Robert O. Morton, Lucas C. Morton, Rissa Fedora

Research output: Contribution to journalArticlepeer-review


Individuals with intellectual disability (ID) commonly suffer from comorbid psychiatric and behavioral disorders that are frequently treated by antipsychotic medications. All individuals exposed to first- A nd second/third-generation antipsychotics are at risk for developing tardive dyskinesia (TD), characterized by abnormal, involuntary movements of the mouth/tongue/jaw, trunk, and extremities. TD can be highly disruptive for affected individuals and their caregivers, causing embarrassment, isolation, behavioral disturbances, and reduced functioning and quality of life. Information on TD incidence in individuals with ID is limited, but 2 small US studies reported TD prevalence rates of 42-45% in inpatients with ID. The safety and efficacy of vesicular monoamine transporter type 2 (VMAT2) inhibitors approved for treatment of TD in adults have been demonstrated in multiple clinical trials, but they excluded individuals with ID. Clinical characteristics and treatment outcomes of 5 adults (aged 28-63 years) with mild-to-severe ID and TD are presented, illustrating TD symptoms before/after treatment. All individuals had multiple comorbid psychiatric, behavioral, and other medical conditions, history of antipsychotic exposure, and abnormal movements affecting the tongue/mouth/jaw (n=5), upper extremities (n=5), lower extremities (n=3), and trunk (n=2), resulting in diminished ability to speak (n=2), ambulate (n=3), and perform activities of daily living (n=3). Treatment with valbenazine resulted in meaningful improvements in TD symptoms and improved daily functioning, demeanor, and social/caregiver interactions. Given the high likelihood of antipsychotic exposure in the ID population, it is appropriate to screen for TD at every clinical visit through careful monitoring for abnormal movements and questioning the individual/caregiver regarding abnormal movements or TD-related functional impairments (i.e., speaking, swallowing, eating, ambulating, and social functioning). In this study, 5 individuals with ID and TD received once-daily valbenazine and experienced marked improvement in TD symptoms and daily functioning, resulting in increased quality of life for affected individuals and caregivers.

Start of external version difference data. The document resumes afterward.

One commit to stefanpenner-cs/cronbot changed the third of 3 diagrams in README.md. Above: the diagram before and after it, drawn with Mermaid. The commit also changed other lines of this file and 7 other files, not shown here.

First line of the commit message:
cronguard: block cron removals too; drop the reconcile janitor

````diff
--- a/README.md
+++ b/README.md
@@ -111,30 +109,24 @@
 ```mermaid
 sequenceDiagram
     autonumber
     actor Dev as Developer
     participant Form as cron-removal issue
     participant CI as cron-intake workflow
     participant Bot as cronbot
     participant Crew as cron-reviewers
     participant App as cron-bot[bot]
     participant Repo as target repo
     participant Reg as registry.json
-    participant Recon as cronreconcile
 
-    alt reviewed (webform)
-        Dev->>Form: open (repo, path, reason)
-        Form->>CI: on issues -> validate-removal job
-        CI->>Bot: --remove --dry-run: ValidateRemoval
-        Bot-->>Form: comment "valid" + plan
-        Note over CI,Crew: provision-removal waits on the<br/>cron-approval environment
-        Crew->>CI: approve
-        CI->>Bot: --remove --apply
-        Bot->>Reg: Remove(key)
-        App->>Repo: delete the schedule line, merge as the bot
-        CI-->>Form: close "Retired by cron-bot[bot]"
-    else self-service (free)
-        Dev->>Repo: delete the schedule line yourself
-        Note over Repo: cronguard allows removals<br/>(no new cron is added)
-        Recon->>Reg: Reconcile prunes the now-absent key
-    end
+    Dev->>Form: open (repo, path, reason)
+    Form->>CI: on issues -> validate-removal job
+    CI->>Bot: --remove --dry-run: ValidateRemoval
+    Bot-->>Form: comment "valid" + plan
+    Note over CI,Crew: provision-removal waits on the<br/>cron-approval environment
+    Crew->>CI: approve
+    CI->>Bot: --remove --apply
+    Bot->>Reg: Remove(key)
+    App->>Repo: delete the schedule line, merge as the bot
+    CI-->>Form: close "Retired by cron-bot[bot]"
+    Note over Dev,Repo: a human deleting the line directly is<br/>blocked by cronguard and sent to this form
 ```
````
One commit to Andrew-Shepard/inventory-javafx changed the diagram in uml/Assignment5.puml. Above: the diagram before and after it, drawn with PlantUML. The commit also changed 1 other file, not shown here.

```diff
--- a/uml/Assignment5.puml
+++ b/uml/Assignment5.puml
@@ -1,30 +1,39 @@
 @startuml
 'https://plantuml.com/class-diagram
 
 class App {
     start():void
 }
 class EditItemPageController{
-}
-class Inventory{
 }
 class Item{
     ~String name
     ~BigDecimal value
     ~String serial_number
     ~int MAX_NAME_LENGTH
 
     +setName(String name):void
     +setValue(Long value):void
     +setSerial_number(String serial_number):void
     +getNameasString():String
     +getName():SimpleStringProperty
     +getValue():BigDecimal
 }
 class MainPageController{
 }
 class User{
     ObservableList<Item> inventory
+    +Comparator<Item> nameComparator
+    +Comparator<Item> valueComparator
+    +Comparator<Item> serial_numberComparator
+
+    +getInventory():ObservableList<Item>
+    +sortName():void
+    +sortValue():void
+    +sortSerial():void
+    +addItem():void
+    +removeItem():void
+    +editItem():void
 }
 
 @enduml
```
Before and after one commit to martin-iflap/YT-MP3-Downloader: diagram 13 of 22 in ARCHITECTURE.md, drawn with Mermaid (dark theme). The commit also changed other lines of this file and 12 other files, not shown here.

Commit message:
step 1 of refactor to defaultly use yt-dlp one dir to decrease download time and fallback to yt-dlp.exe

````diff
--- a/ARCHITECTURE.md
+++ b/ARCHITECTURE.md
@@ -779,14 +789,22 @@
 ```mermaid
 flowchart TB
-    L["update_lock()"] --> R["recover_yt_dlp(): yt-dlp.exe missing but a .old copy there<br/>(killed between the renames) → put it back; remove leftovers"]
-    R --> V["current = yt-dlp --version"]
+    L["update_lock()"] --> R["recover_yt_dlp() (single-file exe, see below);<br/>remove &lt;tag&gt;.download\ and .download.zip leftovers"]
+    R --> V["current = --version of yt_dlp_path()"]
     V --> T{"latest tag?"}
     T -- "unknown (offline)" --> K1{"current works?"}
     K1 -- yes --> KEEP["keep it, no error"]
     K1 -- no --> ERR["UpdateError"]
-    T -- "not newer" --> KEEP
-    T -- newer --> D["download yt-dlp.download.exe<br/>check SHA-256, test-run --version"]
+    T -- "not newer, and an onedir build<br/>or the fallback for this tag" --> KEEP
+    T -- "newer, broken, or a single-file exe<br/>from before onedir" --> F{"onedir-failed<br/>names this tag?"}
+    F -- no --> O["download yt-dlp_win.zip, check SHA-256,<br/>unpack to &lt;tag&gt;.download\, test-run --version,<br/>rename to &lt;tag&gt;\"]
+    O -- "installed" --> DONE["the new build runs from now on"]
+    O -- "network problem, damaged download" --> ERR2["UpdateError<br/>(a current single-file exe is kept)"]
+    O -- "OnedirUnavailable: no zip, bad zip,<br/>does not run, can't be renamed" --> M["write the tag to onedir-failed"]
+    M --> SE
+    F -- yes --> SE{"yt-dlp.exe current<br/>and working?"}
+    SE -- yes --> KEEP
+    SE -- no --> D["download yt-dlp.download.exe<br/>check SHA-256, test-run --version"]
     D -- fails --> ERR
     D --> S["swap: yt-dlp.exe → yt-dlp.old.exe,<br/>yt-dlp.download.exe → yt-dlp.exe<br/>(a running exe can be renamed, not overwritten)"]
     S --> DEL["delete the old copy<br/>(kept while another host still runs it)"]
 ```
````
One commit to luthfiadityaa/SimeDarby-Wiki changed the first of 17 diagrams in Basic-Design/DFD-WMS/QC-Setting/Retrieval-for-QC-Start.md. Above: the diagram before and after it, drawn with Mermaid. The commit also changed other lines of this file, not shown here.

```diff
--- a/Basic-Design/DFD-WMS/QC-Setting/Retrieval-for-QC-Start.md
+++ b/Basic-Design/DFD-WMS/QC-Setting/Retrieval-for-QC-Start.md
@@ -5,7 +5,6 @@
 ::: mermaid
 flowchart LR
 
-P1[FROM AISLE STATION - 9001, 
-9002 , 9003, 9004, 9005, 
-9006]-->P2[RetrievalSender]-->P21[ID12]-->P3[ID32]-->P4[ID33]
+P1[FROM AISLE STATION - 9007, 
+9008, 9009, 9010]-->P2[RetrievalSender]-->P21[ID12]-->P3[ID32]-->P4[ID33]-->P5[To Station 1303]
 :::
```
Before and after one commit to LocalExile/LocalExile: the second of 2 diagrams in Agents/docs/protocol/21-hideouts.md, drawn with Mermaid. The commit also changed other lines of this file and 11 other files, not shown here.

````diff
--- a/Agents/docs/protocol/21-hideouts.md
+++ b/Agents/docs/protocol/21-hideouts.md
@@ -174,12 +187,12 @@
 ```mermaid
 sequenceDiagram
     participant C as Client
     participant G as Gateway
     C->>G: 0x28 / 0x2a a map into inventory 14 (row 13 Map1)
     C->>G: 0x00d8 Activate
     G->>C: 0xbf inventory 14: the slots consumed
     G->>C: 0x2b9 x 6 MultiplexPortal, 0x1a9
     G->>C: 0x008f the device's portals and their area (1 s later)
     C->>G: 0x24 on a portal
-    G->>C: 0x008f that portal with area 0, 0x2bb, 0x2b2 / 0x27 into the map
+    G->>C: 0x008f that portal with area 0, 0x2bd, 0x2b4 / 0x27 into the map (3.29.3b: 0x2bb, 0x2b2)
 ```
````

Original languageEnglish
Article number8886980
JournalCase Reports in Psychiatry
StatePublished - 2020
Externally publishedYes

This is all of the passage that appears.